Designing new levels of complex architectures using DNA strands and nanoparticles.
June 5, 2020
DNA and a new type of molecular aggregates act as a molecular bridge in artificial light-harvesting systems, connecting light-absorbing and light-emitting molecules. Experiments suggest almost no energy loss during the transfer.
Building Better Bridges for Moving Energy
Precisely positioning molecules on wire-like DNA assemblies allows high efficiency energy transfer.
May 28, 2020
The components of the Low Energy RHIC electron Cooling assembly include 100 meters of beamline. In this beamline, accelerated electrons propagate with ions in one beam to extract their heat, then make a 180-degree turn to cool the ions in the other beam.
Keeping Cool with an Innovative Bunched Beam Accelerator
Team combines many innovative accelerator accomplishments to keep gold ions cold and advance nuclear physics research.
May 11, 2020
A schematic showing 4D atomic motion captured in an iron-platinum nanoparticle (iron in white, platinum in blue) after three different heat treatment times at 520 degrees C.
Researchers Capture Crystal Nucleation with Atomic Resolution in 4D (3D Plus Time)
New results contradict a long-held classical theory of crystal nucleation.
May 11, 2020
Scanning tunneling microscopy topography of an oxygen substituting sulfur (left) and sulfur vacancy (right) in tungsten disulfide. Bottom: Corresponding atomically resolved non-contrast atomic force microscopy image.
Linking Properties to Defects in 2D Materials
Scientists reveal oxygen’s hidden talent for filling atomic gap in 2D semiconductors & the surprising role of electron spin in electronic conductivity
May 7, 2020
Scientists created ultrathin porous materials by growing a “corona”-like polymer layer on porous metal-organic framework nanoparticles. Films one particle thick (top) self-assembled into multiple layers that were formed from these nanoparticles.
New Route to Thin Porous Membranes
Scientists create flexible, ultrathin films of nanoparticles using a polymer ‘corona’ approach.
May 7, 2020
Schematic of how hydroxyl radicals (OH)—which can form due to air pollution—can form Criegee intermediates, which then create more OH in a chain reaction that leads to breakdown of molecules in cell membranes (at top of image).
New Mechanism Links Ozone and Disease Resistance

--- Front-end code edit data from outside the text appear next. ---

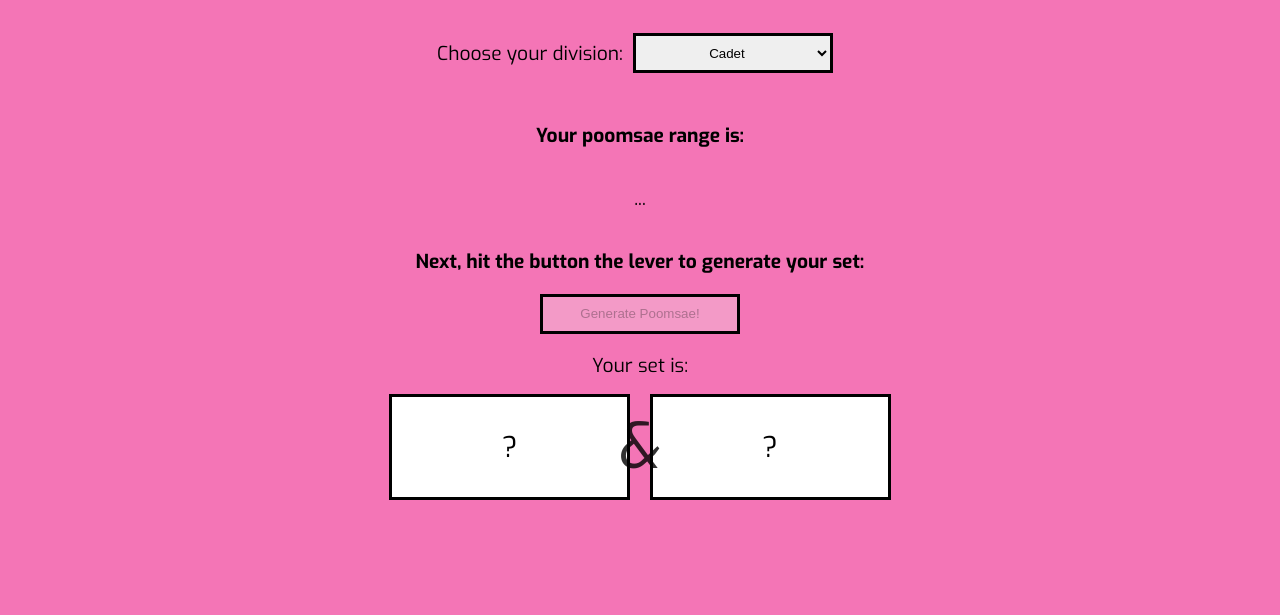
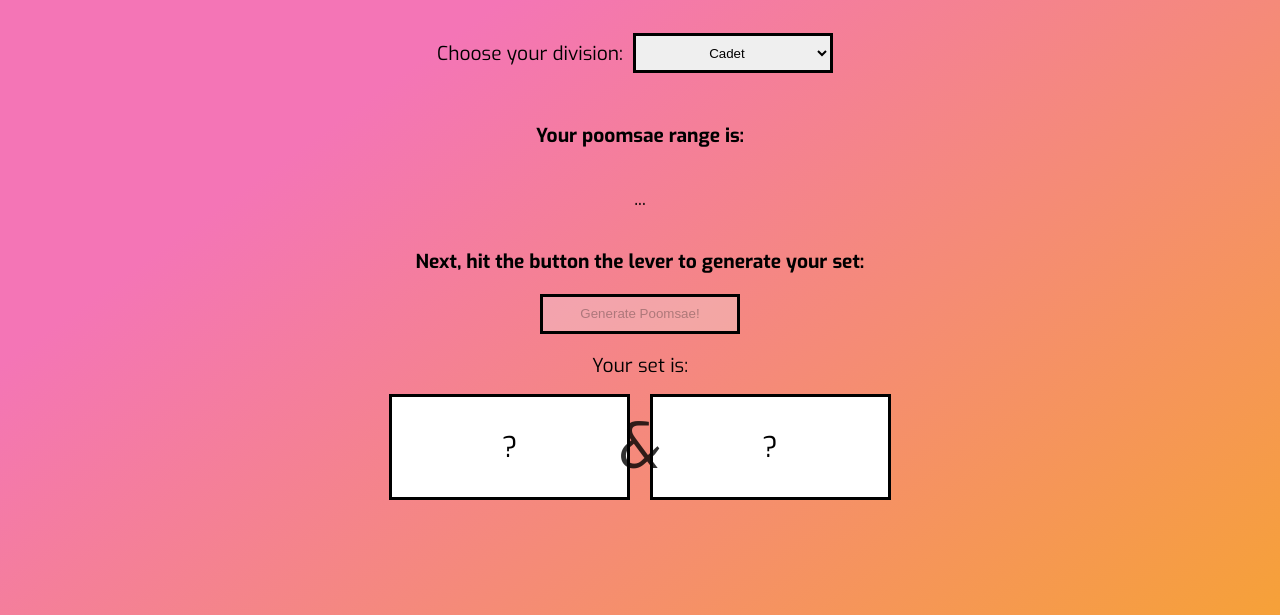
Before and after one commit to akte-akte/poomsae-selector, a plain HTML site: page index.html in a window 1280 px wide. Shown: the part 217-832 px from the top of the page. Drawn offline with Linux system fonts and the light colour scheme.

Commit message:
Make the background more delicious

```diff
--- a/styles.css
+++ b/styles.css
@@ -7,6 +7,7 @@ body {
     padding: 1rem 2rem;
     height: 100vh;
     background-color: rgb(244, 117, 182);
+    background-image: linear-gradient(324deg, rgb(246, 161, 56) 0%, rgb(244, 117, 182) 67%);
 }
 
 main {
@@ -27,7 +28,7 @@ main {
 
 select,
 button {
-    height: 40px;
+    min-height: 40px;
     width: 200px;
     text-align: center;
     border: 3px solid black;
```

New finding may help explain why we develop chronic diseases and cancer as we age…and even why food decomposes over time.
May 7, 2020
The circles represent different groups of RNA viruses. The analysis is based on the sequence of RNA-dependent RNA polymerase transcripts found in California annual grassland soil. Known viruses are in pink and newly discovered viruses are in purple.
Soil Viruses: A Rich Reservoir of Diversity
Soils contain a large diversity of unknown RNA viruses that infect fungi and possibly plants and animals.
April 22, 2020
The known analogues of biphenylene are associated with carbon-rich compounds. The new metallabiphenylenes are based on uranium and thorium and appear to be the first of their kind.
Uranium, Thorium Debut in Dual Aromatic-Antiaromatic Molecule
Researchers create novel metallabiphenylene analogues, advancing a key concept in organic chemistry.
April 14, 2020
Researchers developed and tested a new top-launch configuration for injecting microwaves into the plasma in the DIII-D tokamak.
Moving on Up, to the Top for Fusion Power
New approach doubles the current driven by microwave heating at the DIII-D National Fusion Facility.